#terminal #tui #input


A simple console framework that provides display and input features

21 releases (6 stable)

✓ Uses Rust 2018 edition

new 1.0.5 May 25, 2020
0.7.0 May 22, 2020

#39 in Command-line interface

Download history 30/week @ 2020-04-10 115/week @ 2020-04-17 15/week @ 2020-04-24 26/week @ 2020-05-01 7/week @ 2020-05-08 40/week @ 2020-05-15 142/week @ 2020-05-22

101 downloads per month

MIT license

834 lines

Console Engine


There was a huge internal change between versions 0.x and 1.x. See the Upgrade Guide to migrate your code. There's not much to change on your side !

This library provides simple features for handling user's input and display for terminal applications.
Besides the user input and display, this library also provides some tools to build standalone "screens" that can be used as simply as printing it.

It uses Crossterm as main tool for handling the screen and inputs. You don't have to worry about initalizing anything because the lib will handle this for you.


  • Build custom terminal display using shapes or text
  • Terminal handling with a target frame per seconds
  • Keyboard and mouse support
  • Terminal resizing support
  • You are not interested by keyboard/mouse handling, even terminal handling ? You can still build "screens" that will just print its content.
  • Embedding screens to one another
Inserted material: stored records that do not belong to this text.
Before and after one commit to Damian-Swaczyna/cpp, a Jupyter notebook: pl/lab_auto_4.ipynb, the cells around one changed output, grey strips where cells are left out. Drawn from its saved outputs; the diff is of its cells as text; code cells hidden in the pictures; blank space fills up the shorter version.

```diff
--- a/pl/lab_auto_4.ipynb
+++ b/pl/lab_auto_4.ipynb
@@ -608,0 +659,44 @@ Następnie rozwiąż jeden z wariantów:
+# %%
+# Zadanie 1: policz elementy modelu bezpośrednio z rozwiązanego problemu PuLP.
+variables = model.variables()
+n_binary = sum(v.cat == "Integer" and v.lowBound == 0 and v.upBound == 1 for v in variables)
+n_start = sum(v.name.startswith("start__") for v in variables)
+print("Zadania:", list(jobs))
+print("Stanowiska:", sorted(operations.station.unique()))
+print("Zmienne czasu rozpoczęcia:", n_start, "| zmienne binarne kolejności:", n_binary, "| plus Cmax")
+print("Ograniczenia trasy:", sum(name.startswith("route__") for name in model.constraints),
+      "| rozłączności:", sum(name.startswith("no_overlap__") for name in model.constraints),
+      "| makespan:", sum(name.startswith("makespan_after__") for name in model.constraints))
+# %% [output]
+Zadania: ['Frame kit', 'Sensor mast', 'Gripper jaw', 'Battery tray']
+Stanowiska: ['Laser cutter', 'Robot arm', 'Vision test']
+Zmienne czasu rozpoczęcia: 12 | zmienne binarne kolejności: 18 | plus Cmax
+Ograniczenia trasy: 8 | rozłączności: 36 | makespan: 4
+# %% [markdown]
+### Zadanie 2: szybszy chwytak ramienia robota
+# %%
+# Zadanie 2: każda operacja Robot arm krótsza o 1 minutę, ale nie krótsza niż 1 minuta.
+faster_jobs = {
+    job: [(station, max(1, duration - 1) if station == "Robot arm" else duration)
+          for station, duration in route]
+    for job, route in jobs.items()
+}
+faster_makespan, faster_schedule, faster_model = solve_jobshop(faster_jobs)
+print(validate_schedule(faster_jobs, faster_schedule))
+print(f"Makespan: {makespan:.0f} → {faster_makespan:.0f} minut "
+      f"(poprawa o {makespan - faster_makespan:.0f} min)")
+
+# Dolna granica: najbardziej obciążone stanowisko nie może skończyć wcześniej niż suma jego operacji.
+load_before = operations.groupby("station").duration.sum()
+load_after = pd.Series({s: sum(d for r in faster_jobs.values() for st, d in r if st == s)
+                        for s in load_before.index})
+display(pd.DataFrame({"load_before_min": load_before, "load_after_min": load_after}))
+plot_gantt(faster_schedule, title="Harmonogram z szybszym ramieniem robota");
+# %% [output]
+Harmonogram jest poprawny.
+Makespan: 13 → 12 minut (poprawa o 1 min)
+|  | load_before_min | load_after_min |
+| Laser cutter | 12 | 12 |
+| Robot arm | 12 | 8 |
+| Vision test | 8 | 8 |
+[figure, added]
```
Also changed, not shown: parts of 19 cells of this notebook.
Since it uses crossterm, it should work on Windows, Linux and possibly Mac (see Tested Terminals on Crossterm's page).

example usage

ConsoleEngine (managing input & output)

use console_engine::pixel;
use console_engine::Color;
use console_engine::KeyCode;

fn main() {
    // initializes a screen of 20x10 characters with a target of 3 frames per second
    // coordinates will range from [0,0] to [19,9]
    let mut engine = console_engine::ConsoleEngine::init(20, 10, 3);
    let value = 14;
    // main loop, be aware that you'll have to break it because ctrl+C is captured
    loop {
        engine.wait_frame(); // wait for next frame + capture inputs
        engine.clear_screen(); // reset the screen
        engine.line(0, 0, 19, 9, pixel::pxl('#')); // draw a line of '#' from [0,0] to [19,9]
        engine.print(0, 4, format!("Result: {}", value).as_str()); // prints some value at [0,4]
        engine.set_pxl(4, 0, pixel::pxl_fg('O', Color::Cyan)); // write a majestic cyan 'O' at [4,0]

        if engine.is_key_pressed(KeyCode::Char('q')) { // if the user presses 'q' :
            break; // exits app
        engine.draw(); // draw the screen

Screens (generating output)

use console_engine::screen::Screen;
use console_engine::pixel;

fn main() {
    // create a screen of 20x11 characters
    let mut scr = Screen::new(20,11);

    // draw some shapes and prints some text
    scr.rect(0,0, 19,10,pixel::pxl('#'));
    scr.fill_circle(5,5, 3, pixel::pxl('*'));
    scr.print(11,4, "Hello,");
    scr.print(11,5, "World!");

    // print the screen to the terminal


Take a look at the generated documentation.


See examples :

  • graph : Display a graph being generated with some values.
  • snake : A simple game of snake.
  • lines : Draw random lines of random colors on the screen.
  • lines-fps : same example as lines, but with a FPS counter.
  • shapes : Shape's functions testing tool
  • mouse : Simple mouse clicking test
  • drag-and-drop : Move a rectangle with your mouse
  • screen-simple : Example usage of Screen struct instead of ConsoleEngine
  • screen-embed : Example usage of Screen's print_screen function to embed one screen into another
  • screen-swap : Swap between several Screen structures
  • tetris : A game of Tetris